_What to work on_
Nothing may be changed. Give the entries below again exactly.

_Data in this exercise_
'''

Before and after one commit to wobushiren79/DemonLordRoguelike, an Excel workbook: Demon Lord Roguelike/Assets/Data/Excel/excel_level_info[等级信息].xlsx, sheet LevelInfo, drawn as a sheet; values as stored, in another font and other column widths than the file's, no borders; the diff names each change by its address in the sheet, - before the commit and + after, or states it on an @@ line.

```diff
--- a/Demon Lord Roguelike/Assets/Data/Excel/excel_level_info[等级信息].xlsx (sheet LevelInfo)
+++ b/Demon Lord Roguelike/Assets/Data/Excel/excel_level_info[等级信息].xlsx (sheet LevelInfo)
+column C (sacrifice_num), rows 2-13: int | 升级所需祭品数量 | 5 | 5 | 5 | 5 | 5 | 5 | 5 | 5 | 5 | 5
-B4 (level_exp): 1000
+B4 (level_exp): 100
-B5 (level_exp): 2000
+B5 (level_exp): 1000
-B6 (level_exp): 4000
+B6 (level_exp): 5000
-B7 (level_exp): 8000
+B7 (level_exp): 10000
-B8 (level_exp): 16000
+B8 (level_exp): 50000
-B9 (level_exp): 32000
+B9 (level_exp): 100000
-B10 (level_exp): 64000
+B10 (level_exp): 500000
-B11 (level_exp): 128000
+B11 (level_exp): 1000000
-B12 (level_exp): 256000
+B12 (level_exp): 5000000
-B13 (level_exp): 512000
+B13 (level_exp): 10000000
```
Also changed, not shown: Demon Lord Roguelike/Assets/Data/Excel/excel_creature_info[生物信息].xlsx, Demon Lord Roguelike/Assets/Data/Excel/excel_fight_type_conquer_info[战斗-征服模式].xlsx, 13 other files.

'''

_Output below_
Before and after one commit to wobushiren79/DemonLordRoguelike, an Excel workbook: Demon Lord Roguelike/Assets/Data/Excel/excel_level_info[等级信息].xlsx, sheet LevelInfo, drawn as a sheet; values as stored, in another font and other column widths than the file's, no borders; the diff names each change by its address in the sheet, - before the commit and + after, or states it on an @@ line.

```diff
--- a/Demon Lord Roguelike/Assets/Data/Excel/excel_level_info[等级信息].xlsx (sheet LevelInfo)
+++ b/Demon Lord Roguelike/Assets/Data/Excel/excel_level_info[等级信息].xlsx (sheet LevelInfo)
+column C (sacrifice_num), rows 2-13: int | 升级所需祭品数量 | 5 | 5 | 5 | 5 | 5 | 5 | 5 | 5 | 5 | 5
-B4 (level_exp): 1000
+B4 (level_exp): 100
-B5 (level_exp): 2000
+B5 (level_exp): 1000
-B6 (level_exp): 4000
+B6 (level_exp): 5000
-B7 (level_exp): 8000
+B7 (level_exp): 10000
-B8 (level_exp): 16000
+B8 (level_exp): 50000
-B9 (level_exp): 32000
+B9 (level_exp): 100000
-B10 (level_exp): 64000
+B10 (level_exp): 500000
-B11 (level_exp): 128000
+B11 (level_exp): 1000000
-B12 (level_exp): 256000
+B12 (level_exp): 5000000
-B13 (level_exp): 512000
+B13 (level_exp): 10000000
```
Also changed, not shown: Demon Lord Roguelike/Assets/Data/Excel/excel_creature_info[生物信息].xlsx, Demon Lord Roguelike/Assets/Data/Excel/excel_fight_type_conquer_info[战斗-征服模式].xlsx, 13 other files.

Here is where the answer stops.